▸ **Records from a data source**:
"""

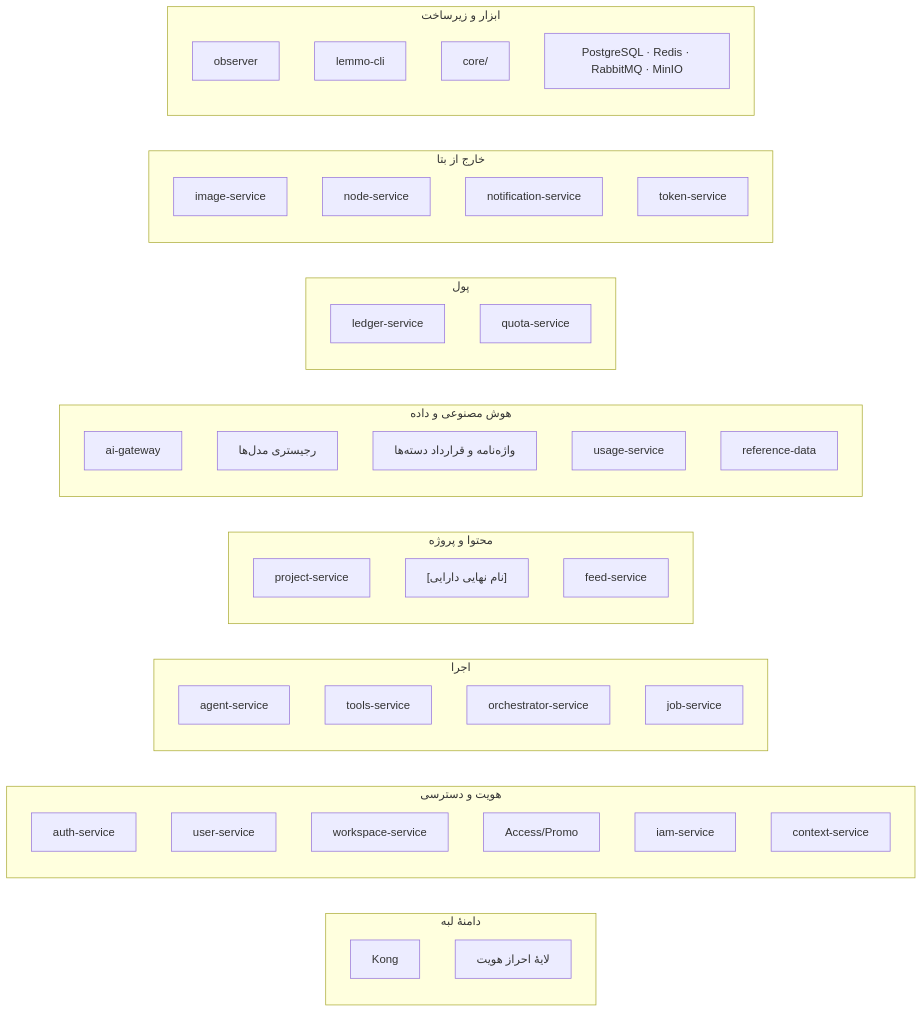
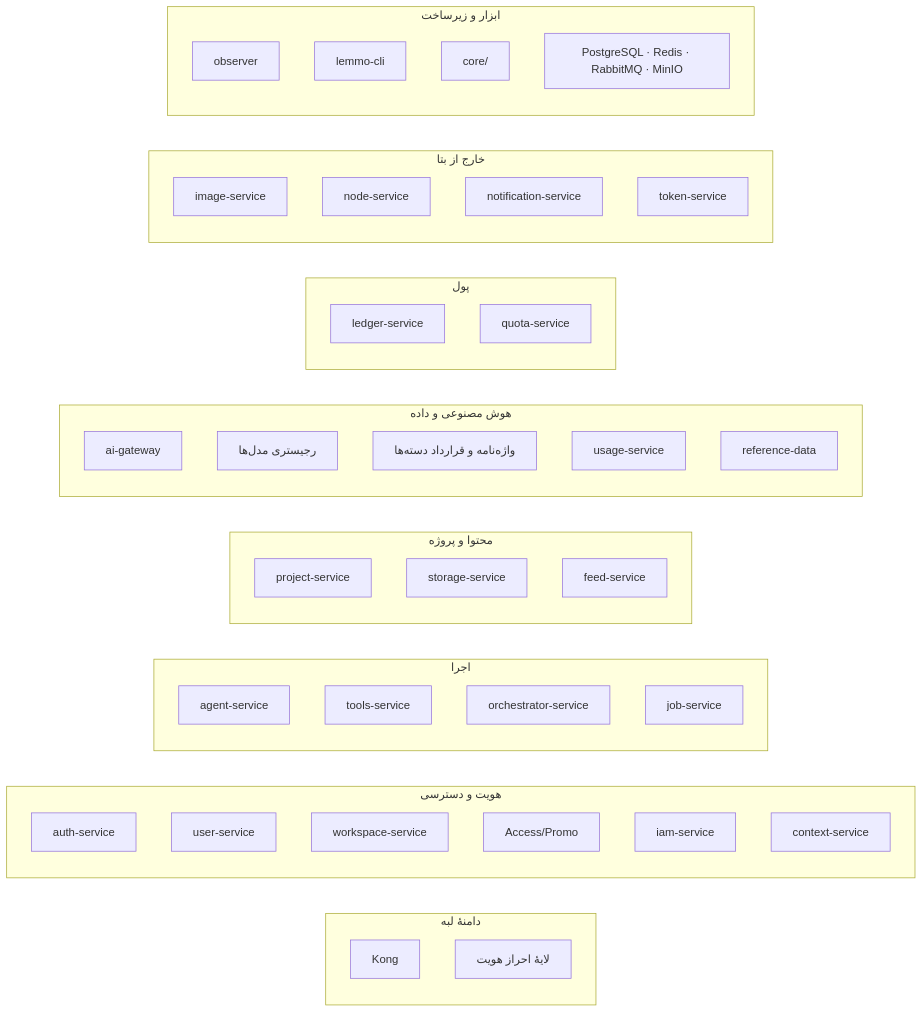
Before and after one commit to itstalentnet/dotdive: the diagram in docs/lemmo/01-architecture/service-responsibility-registry.md, drawn with Mermaid. The commit also changed other lines of this file and 1 other file, not shown here.

First line of the commit message:
docs(arch): resolve asset service name to storage-service (OQ-072 closed)

````diff
--- a/docs/lemmo/01-architecture/service-responsibility-registry.md
+++ b/docs/lemmo/01-architecture/service-responsibility-registry.md
@@ -37,49 +37,49 @@
 ```mermaid
 flowchart LR
   subgraph Edge["دامنهٔ لبه"]
     Kong[Kong]
     AuthN[لایهٔ احراز هویت]
   end
   subgraph Identity["هویت و دسترسی"]
     AuthSvc[auth-service]
     UserSvc[user-service]
     WsSvc[workspace-service]
     Access[Access/Promo]
     Iam[iam-service]
     Ctx[context-service]
   end
   subgraph Exec["اجرا"]
     Agent[agent-service]
     Tools[tools-service]
     Orch[orchestrator-service]
     Job[job-service]
   end
   subgraph Content["محتوا و پروژه"]
     Project[project-service]
-    Asset["[نام نهایی دارایی]"]
+    Asset["storage-service"]
     Feed[feed-service]
   end
   subgraph AI["هوش مصنوعی و داده"]
     GW[ai-gateway]
     Reg[رجیستری مدل‌ها]
     Vocab[واژه‌نامه و قرارداد دسته‌ها]
     Usage[usage-service]
     RefData[reference-data]
   end
   subgraph Money["پول"]
     Ledger[ledger-service]
     Quota[quota-service]
   end
   subgraph Frozen["خارج از بتا"]
     Img[image-service]
     Node[node-service]
     Notif[notification-service]
     Token[token-service]
   end
   subgraph Platform["ابزار و زیرساخت"]
     Obs[observer]
     CLI[lemmo-cli]
     Core[core/]
     Infra[PostgreSQL · Redis · RabbitMQ · MinIO]
   end
 ```
````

"""

▸ **Required work**:
Excluding every picture, write out each record word for word.

▸ **Solution for this exercise**:
Before and after one commit to itstalentnet/dotdive: the diagram in docs/lemmo/01-architecture/service-responsibility-registry.md, drawn with Mermaid. The commit also changed other lines of this file and 1 other file, not shown here.

First line of the commit message:
docs(arch): resolve asset service name to storage-service (OQ-072 closed)

````diff
--- a/docs/lemmo/01-architecture/service-responsibility-registry.md
+++ b/docs/lemmo/01-architecture/service-responsibility-registry.md
@@ -37,49 +37,49 @@
 ```mermaid
 flowchart LR
   subgraph Edge["دامنهٔ لبه"]
     Kong[Kong]
     AuthN[لایهٔ احراز هویت]
   end
   subgraph Identity["هویت و دسترسی"]
     AuthSvc[auth-service]
     UserSvc[user-service]
     WsSvc[workspace-service]
     Access[Access/Promo]
     Iam[iam-service]
     Ctx[context-service]
   end
   subgraph Exec["اجرا"]
     Agent[agent-service]
     Tools[tools-service]
     Orch[orchestrator-service]
     Job[job-service]
   end
   subgraph Content["محتوا و پروژه"]
     Project[project-service]
-    Asset["[نام نهایی دارایی]"]
+    Asset["storage-service"]
     Feed[feed-service]
   end
   subgraph AI["هوش مصنوعی و داده"]
     GW[ai-gateway]
     Reg[رجیستری مدل‌ها]
     Vocab[واژه‌نامه و قرارداد دسته‌ها]
     Usage[usage-service]
     RefData[reference-data]
   end
   subgraph Money["پول"]
     Ledger[ledger-service]
     Quota[quota-service]
   end
   subgraph Frozen["خارج از بتا"]
     Img[image-service]
     Node[node-service]
     Notif[notification-service]
     Token[token-service]
   end
   subgraph Platform["ابزار و زیرساخت"]
     Obs[observer]
     CLI[lemmo-cli]
     Core[core/]
     Infra[PostgreSQL · Redis · RabbitMQ · MinIO]
   end
 ```
````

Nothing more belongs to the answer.